Muhanad al-Azzawi was the first strategic expert to use this term.
ISIS is known to have lost control on most of the regions, where it raised its black flags. Residents at those regions are estimated at around nine million people between western Iraq and eastern Syria.
ISIS between occurrence and end
US President Donald Trump announced, earlier this week, his country is about to declare ISIS end. Talks now are about the destiny of the fighters, captives and their families, in the wake of announcing withdrawal of 2,000 troops from east of Syria.
Few days ago, Falih al-Fayyad spoke to Der Spiegel, on the sidelines of participation in the Munich Security Conference, about new appearance of ISIS with new name and structure, maybe similar to Al-Qaeda.
Other strategic experts and Iraqi media outlets have been speaking for more than a year about the expansion of the fragile regions in Salahuddin and ISIS return to regions of Mutaibija, al-Mas-hak and Mak-houl reaching to west Biji and Shirqat.
Speaking to DW Arabia, Emad Allou, an expert in security and military issues denied that ISIS presence there have reached the extent of a threat. He indicated the intelligence information he obtained from authorities, which confirmed that number of ISIS members could amount to twenty militants. He claimed that this doesn’t urge authorities to carry out military operation against those pockets, which he described as ‘dormant cells’. He also added that many of the militants are hiding among the displaced families at refugee camps, while other fled to countries where they came from.
Allou also indicated that families of ISIS members are in need for rehabilitation to remove the impact of the ‘brainwash’ they underwent.This requires an international effort, he advised.
Munich pays attention to ISIS
The Munich Security Conference drew attention to ISIS role in the region. Experts agreed that the militant group is longer as strong as it used to be. However, it’s determined to show its presence in the region. Hassan Abu Haniya, an expert in Islamic groups affairs, highlighted the issue, stressing necessity to “discriminate between the Islamic Caliphate project and the current scene, which returned back to become an organization which works in a decentralized way with some dormant cells in Iraq and Syria.”
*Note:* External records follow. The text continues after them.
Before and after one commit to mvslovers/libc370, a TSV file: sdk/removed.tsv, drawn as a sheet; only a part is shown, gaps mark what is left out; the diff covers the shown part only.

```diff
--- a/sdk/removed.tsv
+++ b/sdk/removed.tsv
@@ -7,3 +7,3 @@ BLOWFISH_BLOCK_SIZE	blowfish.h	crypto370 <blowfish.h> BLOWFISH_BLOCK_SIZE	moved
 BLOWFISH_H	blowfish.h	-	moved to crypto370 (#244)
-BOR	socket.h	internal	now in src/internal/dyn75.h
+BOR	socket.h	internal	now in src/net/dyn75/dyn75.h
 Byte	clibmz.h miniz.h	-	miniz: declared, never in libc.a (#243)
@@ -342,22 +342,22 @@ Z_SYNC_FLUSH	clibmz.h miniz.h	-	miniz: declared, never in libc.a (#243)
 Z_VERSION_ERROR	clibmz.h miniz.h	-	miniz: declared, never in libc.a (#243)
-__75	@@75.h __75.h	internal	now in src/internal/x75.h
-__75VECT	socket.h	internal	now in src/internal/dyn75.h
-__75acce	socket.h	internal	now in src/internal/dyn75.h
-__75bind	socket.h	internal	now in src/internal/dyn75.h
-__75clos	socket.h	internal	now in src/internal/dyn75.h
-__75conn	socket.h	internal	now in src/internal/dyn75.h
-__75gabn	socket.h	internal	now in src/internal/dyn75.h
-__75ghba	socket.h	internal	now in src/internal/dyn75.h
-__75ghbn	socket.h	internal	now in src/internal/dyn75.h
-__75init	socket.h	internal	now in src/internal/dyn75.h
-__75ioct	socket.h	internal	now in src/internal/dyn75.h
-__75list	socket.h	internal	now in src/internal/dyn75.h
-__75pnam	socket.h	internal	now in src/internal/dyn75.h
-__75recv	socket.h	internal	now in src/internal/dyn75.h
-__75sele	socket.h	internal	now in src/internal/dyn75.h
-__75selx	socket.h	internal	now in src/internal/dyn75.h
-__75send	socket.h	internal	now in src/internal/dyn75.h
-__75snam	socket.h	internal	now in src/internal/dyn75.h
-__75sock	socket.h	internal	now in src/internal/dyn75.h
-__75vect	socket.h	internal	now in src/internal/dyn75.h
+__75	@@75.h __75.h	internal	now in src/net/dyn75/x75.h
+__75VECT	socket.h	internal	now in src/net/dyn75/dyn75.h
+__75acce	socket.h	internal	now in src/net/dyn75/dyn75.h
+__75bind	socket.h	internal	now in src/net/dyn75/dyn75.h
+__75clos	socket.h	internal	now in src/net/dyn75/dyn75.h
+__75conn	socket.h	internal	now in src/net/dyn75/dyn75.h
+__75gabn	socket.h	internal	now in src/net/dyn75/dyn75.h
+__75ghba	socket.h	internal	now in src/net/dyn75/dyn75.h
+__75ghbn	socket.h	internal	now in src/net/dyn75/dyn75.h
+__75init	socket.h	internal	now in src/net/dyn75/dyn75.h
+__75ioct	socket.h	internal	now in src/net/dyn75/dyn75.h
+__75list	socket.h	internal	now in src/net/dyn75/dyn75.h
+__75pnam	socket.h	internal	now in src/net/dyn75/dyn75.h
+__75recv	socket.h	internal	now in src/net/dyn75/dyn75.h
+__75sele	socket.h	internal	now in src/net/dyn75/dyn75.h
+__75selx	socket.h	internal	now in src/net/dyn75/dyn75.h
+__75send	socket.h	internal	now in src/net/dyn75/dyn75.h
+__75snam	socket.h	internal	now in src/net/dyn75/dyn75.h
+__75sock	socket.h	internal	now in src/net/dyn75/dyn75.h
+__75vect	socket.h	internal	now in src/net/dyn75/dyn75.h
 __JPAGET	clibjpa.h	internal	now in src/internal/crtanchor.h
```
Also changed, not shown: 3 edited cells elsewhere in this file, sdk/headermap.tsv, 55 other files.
Reports by media outlets mentioned that number of ISIS fighters, estimated between 1000-1500 are active in a region with an area no greater than 50 square kilometers on the Iraqi-Syrian borders, CNN reported. Another report by BBC quoted Abu Haniya as saying that UN estimates the number at 20,000 to 30,000. Reports by the US intelligence estimate the number at 15,000.
Fierce attacks against ISIS.
ISIS is hit in Syria by the US-led Coalition, Syrian Democratic Forces as well as the Iraqi and Syrian government forces. However, some claims that an ISIS committee tries, through social media, to re-collect the group, which explains the recent operations in Iraq, according to Allou.
There has been recently talks about organizations like Hurrasul-Din, Nusrat al-Islam wal Muslimeen and Jundul-Sham and Al-Nusra. Those organizations were considered by some observers as a new occurrence for old groups with new names.
According to Abu Hanya, the most important is that there is an organization with a structure and ideology, along with financial resources.
Many consider eastern Syria and western Iraq as one region, after the borders were removed by ISIS, when it established in 2014 its caliphate. However, the group worked last year on the decentralized separation between Iraq and Syria.
Thus, it’s no longer considered as one organization unit, according to Abu Hanya.